“They are not taking their entire DROP time since they are going into a contract year. They are choosing to leave knowing what their benefits are. Most are cutting it short. That’s why we are a bit unprepared. We were preparing for them to leave in a year, two or three. The fact they are leaving now sped up our replacement strategy,” said Nolan.
In stark contrast, Chester Mayor Thaddesus Kirkland told a local TV station last week, “We’re not short-staffed. We knew that there were officers going to retire, so we simply redeployed some of our officers. We do have 72 able bodied police officers who are capable of doing the job and who are doing the job. So I’m very confident in their abilities.”
Chester currently has eight cadets (an additional two are in police field training) enrolled in the Philadelphia Police Academy and are set to graduate this month. Upon graduation they will fill vacancies for patrolmen.
The city has posted a number of ads for patrol officers and positions within the police department, on the city website and in a newspaper.
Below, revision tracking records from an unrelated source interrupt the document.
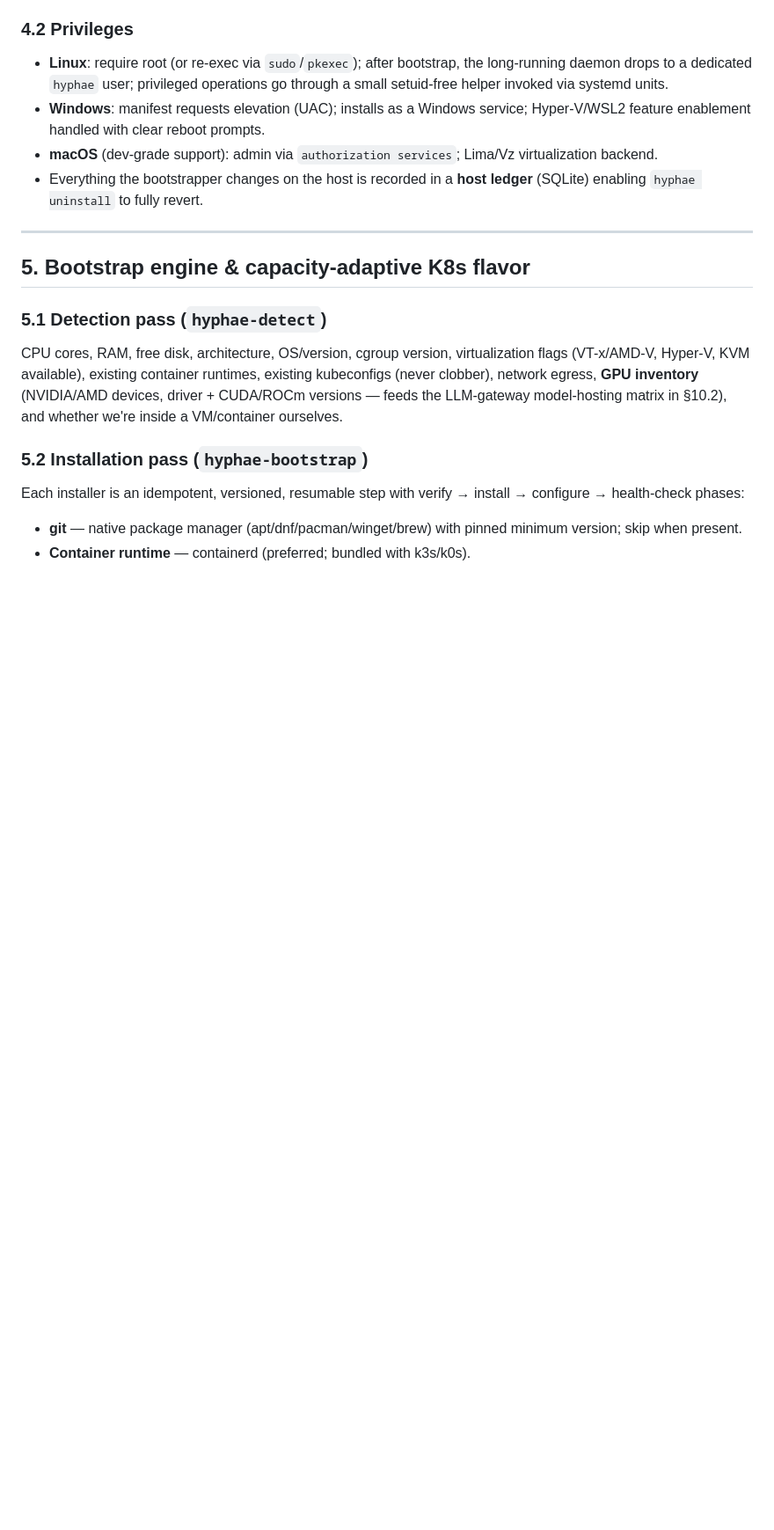
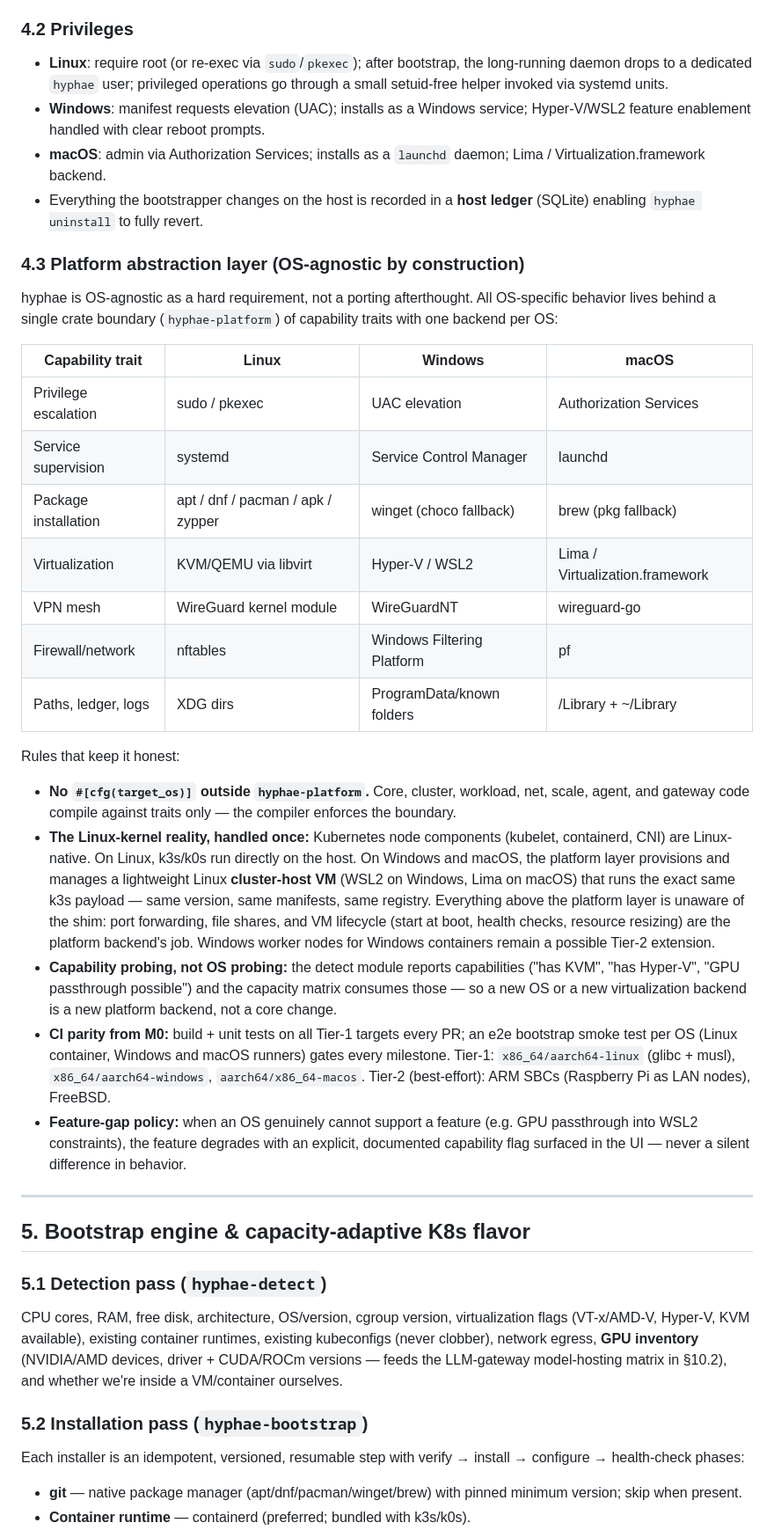
Before and after one commit to sreesankarsankarayya/temp, a Markdown page: docs/HYBRID_K8S_PLATFORM_PLAN.md, the part around one of its changes. Shown at 88% size. Drawn GitHub-style; blank space fills up the shorter version.

Commit message:
Make OS-agnosticism a first-class design requirement
Add R10 and a platform abstraction layer (hyphae-platform crate) with per-OS
backends for privilege, services, packages, virtualization, mesh, and paths.
Linux-only K8s node components are handled once via a managed cluster-host VM
(WSL2/Lima) on Windows/macOS running the identical k3s payload. OS parity
moves out of the hardening milestone into every milestone's CI-gated exit
criteria; risks updated accordingly.

Co-Authored-By: Claude Fable 5 <noreply@anthropic.com>
Claude-Session: https://claude.ai/code/session_01E8VQPa1oB6N2nKNayKvSBr

```diff
--- a/docs/HYBRID_K8S_PLATFORM_PLAN.md
+++ b/docs/HYBRID_K8S_PLATFORM_PLAN.md
@@ -192,10 +195,54 @@ Rules:
   operations go through a small setuid-free helper invoked via systemd units.
 - **Windows**: manifest requests elevation (UAC); installs as a Windows
   service; Hyper-V/WSL2 feature enablement handled with clear reboot prompts.
-- **macOS** (dev-grade support): admin via `authorization services`; Lima/Vz
-  virtualization backend.
+- **macOS**: admin via Authorization Services; installs as a `launchd`
+  daemon; Lima / Virtualization.framework backend.
 - Everything the bootstrapper changes on the host is recorded in a **host
   ledger** (SQLite) enabling `hyphae uninstall` to fully revert.
+
+### 4.3 Platform abstraction layer (OS-agnostic by construction)
+
+hyphae is OS-agnostic as a hard requirement, not a porting afterthought.
+All OS-specific behavior lives behind a single crate boundary
+(`hyphae-platform`) of capability traits with one backend per OS:
+
+| Capability trait | Linux | Windows | macOS |
+|---|---|---|---|
+| Privilege escalation | sudo / pkexec | UAC elevation | Authorization Services |
+| Service supervision | systemd | Service Control Manager | launchd |
+| Package installation | apt / dnf / pacman / apk / zypper | winget (choco fallback) | brew (pkg fallback) |
+| Virtualization | KVM/QEMU via libvirt | Hyper-V / WSL2 | Lima / Virtualization.framework |
+| VPN mesh | WireGuard kernel module | WireGuardNT | wireguard-go |
+| Firewall/network | nftables | Windows Filtering Platform | pf |
+| Paths, ledger, logs | XDG dirs | ProgramData/known folders | /Library + ~/Library |
+
+Rules that keep it honest:
+
+- **No `#[cfg(target_os)]` outside `hyphae-platform`.** Core, cluster,
+  workload, net, scale, agent, and gateway code compile against traits only —
+  the compiler enforces the boundary.
+- **The Linux-kernel reality, handled once:** Kubernetes node components
+  (kubelet, containerd, CNI) are Linux-native. On Linux, k3s/k0s run directly
+  on the host. On Windows and macOS, the platform layer provisions and
+  manages a lightweight Linux **cluster-host VM** (WSL2 on Windows, Lima on
+  macOS) that runs the exact same k3s payload — same version, same manifests,
+  same registry. Everything above the platform layer is unaware of the shim:
+  port forwarding, file shares, and VM lifecycle (start at boot, health
+  checks, resource resizing) are the platform backend's job. Windows worker
+  nodes for Windows containers remain a possible Tier-2 extension.
+- **Capability probing, not OS probing:** the detect module reports
+  capabilities ("has KVM", "has Hyper-V", "GPU passthrough possible") and the
+  capacity matrix consumes those — so a new OS or a new virtualization
+  backend is a new platform backend, not a core change.
+- **CI parity from M0:** build + unit tests on all Tier-1 targets every PR;
+  an e2e bootstrap smoke test per OS (Linux container, Windows and macOS
+  runners) gates every milestone. Tier-1: `x86_64/aarch64-linux` (glibc +
+  musl), `x86_64/aarch64-windows`, `aarch64/x86_64-macos`. Tier-2
+  (best-effort): ARM SBCs (Raspberry Pi as LAN nodes), FreeBSD.
+- **Feature-gap policy:** when an OS genuinely cannot support a feature
+  (e.g. GPU passthrough into WSL2 constraints), the feature degrades with an
+  explicit, documented capability flag surfaced in the UI — never a silent
+  difference in behavior.
 
 ---
 
```
Also changed, not shown: other parts of docs/HYBRID_K8S_PLATFORM_PLAN.md (+15 -2 lines).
“There are a number of detectives leaving. We do have replacements on the way and we do have training programs set up to bring them up to speed. Will they have the same experience? No,” commented Nolan. He mentioned training programs with the district attorney’s police academy instructors who who work for CID, and other training throughout the year including crime scene investigation and homicide investigation training.
“There are things in place to make sure we can do what we can to protect and maintain a safe and operating police department to serve our constituent base and make sure the residents are safe,” said Chester spokeswoman Aigner Cleveland.
The city also maintains a DROP program for Police Pension Fund participants. The DROP allows eligible officers to elect distribution of the monthly benefit, which is placed in an interest bearing account, and remain employed. The DROP results in increased costs to the city because officers continue to earn higher salaries and longevity payments than their replacements would receive. There are also administrative costs for administering the DROP. Participation in the DROP is limited to three years.
The benefit to the employers, especially a police department which has specialized functions and requires training, is it gives time to replace employees. The benefit for employee is they end up with a lump sum of their pension money saved for them while they are still working.
Each cop who has completed 25 years of service and who has attained age 50 is eligible for “normal retirement.” The normal retirement benefit is equal to 50 percent of the average monthly W-2 earnings of the officer during the 12 months immediately preceding retirement.
A cop retiring is also entitled to an additional benefit of $100 per additional year of service upon completion of 26 years of service. Members contribute five percent of their pay. The plan also provides for early retirement after 20 years of service, regardless of the officer’s age, and a disability retirement benefit.
Employees participating in the Officers & Employees Retirement System are eligible for full retirement at age 65 and are 100 percent vested after five years of service. A voluntary early retirement is also available after age 55 and 10 years of service. The pension benefit equals 1.65 percent times average compensation (three latest years) multiplied by the years of service (up to 30 years).
In 2016, the department averaged 4,900 calls for service per month.